[Start of Attachment]

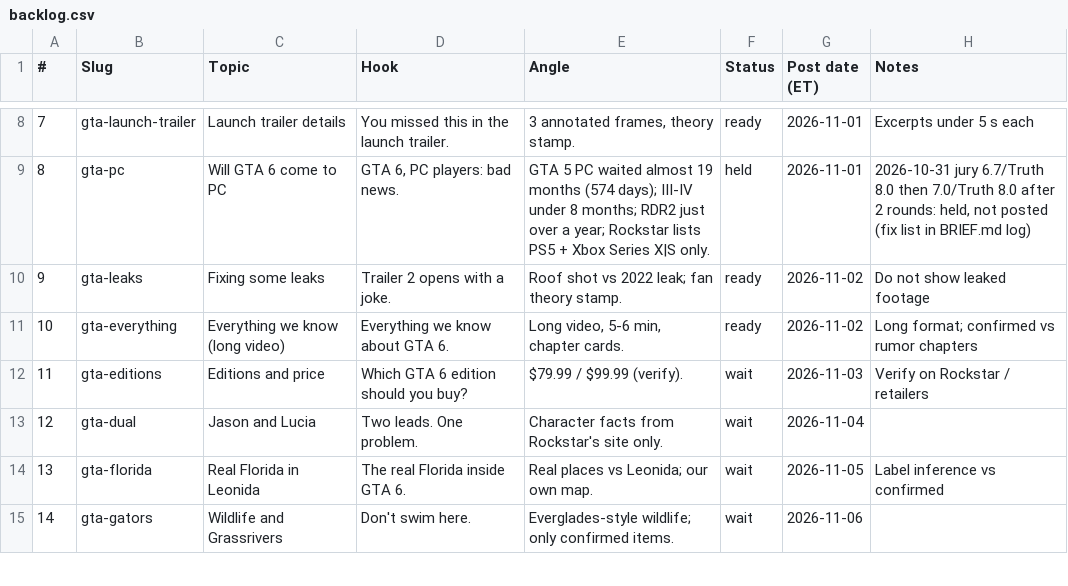
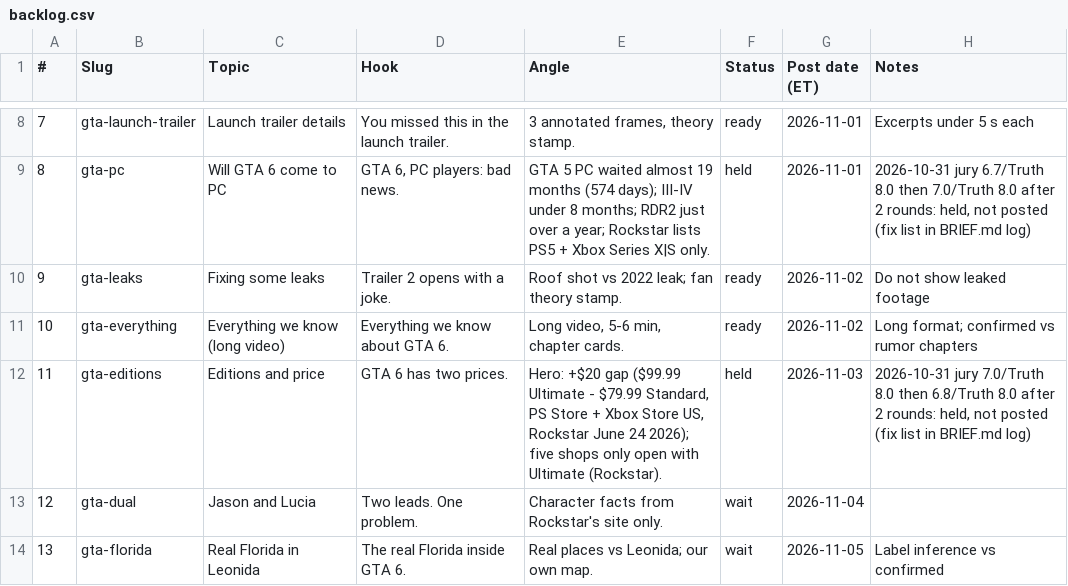
Before and after one commit to Wrexist/molindesign, a CSV file: delta/backlog.csv, drawn as a sheet; only a part is shown, gaps mark what is left out; the shorter side is filled out with more unchanged rows.

```diff
--- a/delta/backlog.csv
+++ b/delta/backlog.csv
@@ -11,3 +11,3 @@
 10,gta-everything,Everything we know (long video),Everything we know about GTA 6.,"Long video, 5-6 min, chapter cards.",ready,2026-11-02,Long format; confirmed vs rumor chapters
-11,gta-editions,Editions and price,Which GTA 6 edition should you buy?,$79.99 / $99.99 (verify).,wait,2026-11-03,Verify on Rockstar / retailers
+11,gta-editions,Editions and price,GTA 6 has two prices.,"Hero: +$20 gap ($99.99 Ultimate - $79.99 Standard, PS Store + Xbox Store US, Rockstar June 24 2026); five shops only open with Ultimate (Rockstar).",held,2026-11-03,"2026-10-31 jury 7.0/Truth 8.0 then 6.8/Truth 8.0 after 2 rounds: held, not posted (fix list in BRIEF.md log)"
 12,gta-dual,Jason and Lucia,Two leads. One problem.,Character facts from Rockstar's site only.,wait,2026-11-04,
```
Also changed, not shown: 12 other files.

[End of Attachment]

_Exercise instructions_
Among the lines of the data, find every one that holds "delta" and copy it.

_Exercise answer_
Before and after one commit to Wrexist/molindesign, a CSV file: delta/backlog.csv, drawn as a sheet; only a part is shown, gaps mark what is left out; the shorter side is filled out with more unchanged rows.
--- a/delta/backlog.csv
+++ b/delta/backlog.csv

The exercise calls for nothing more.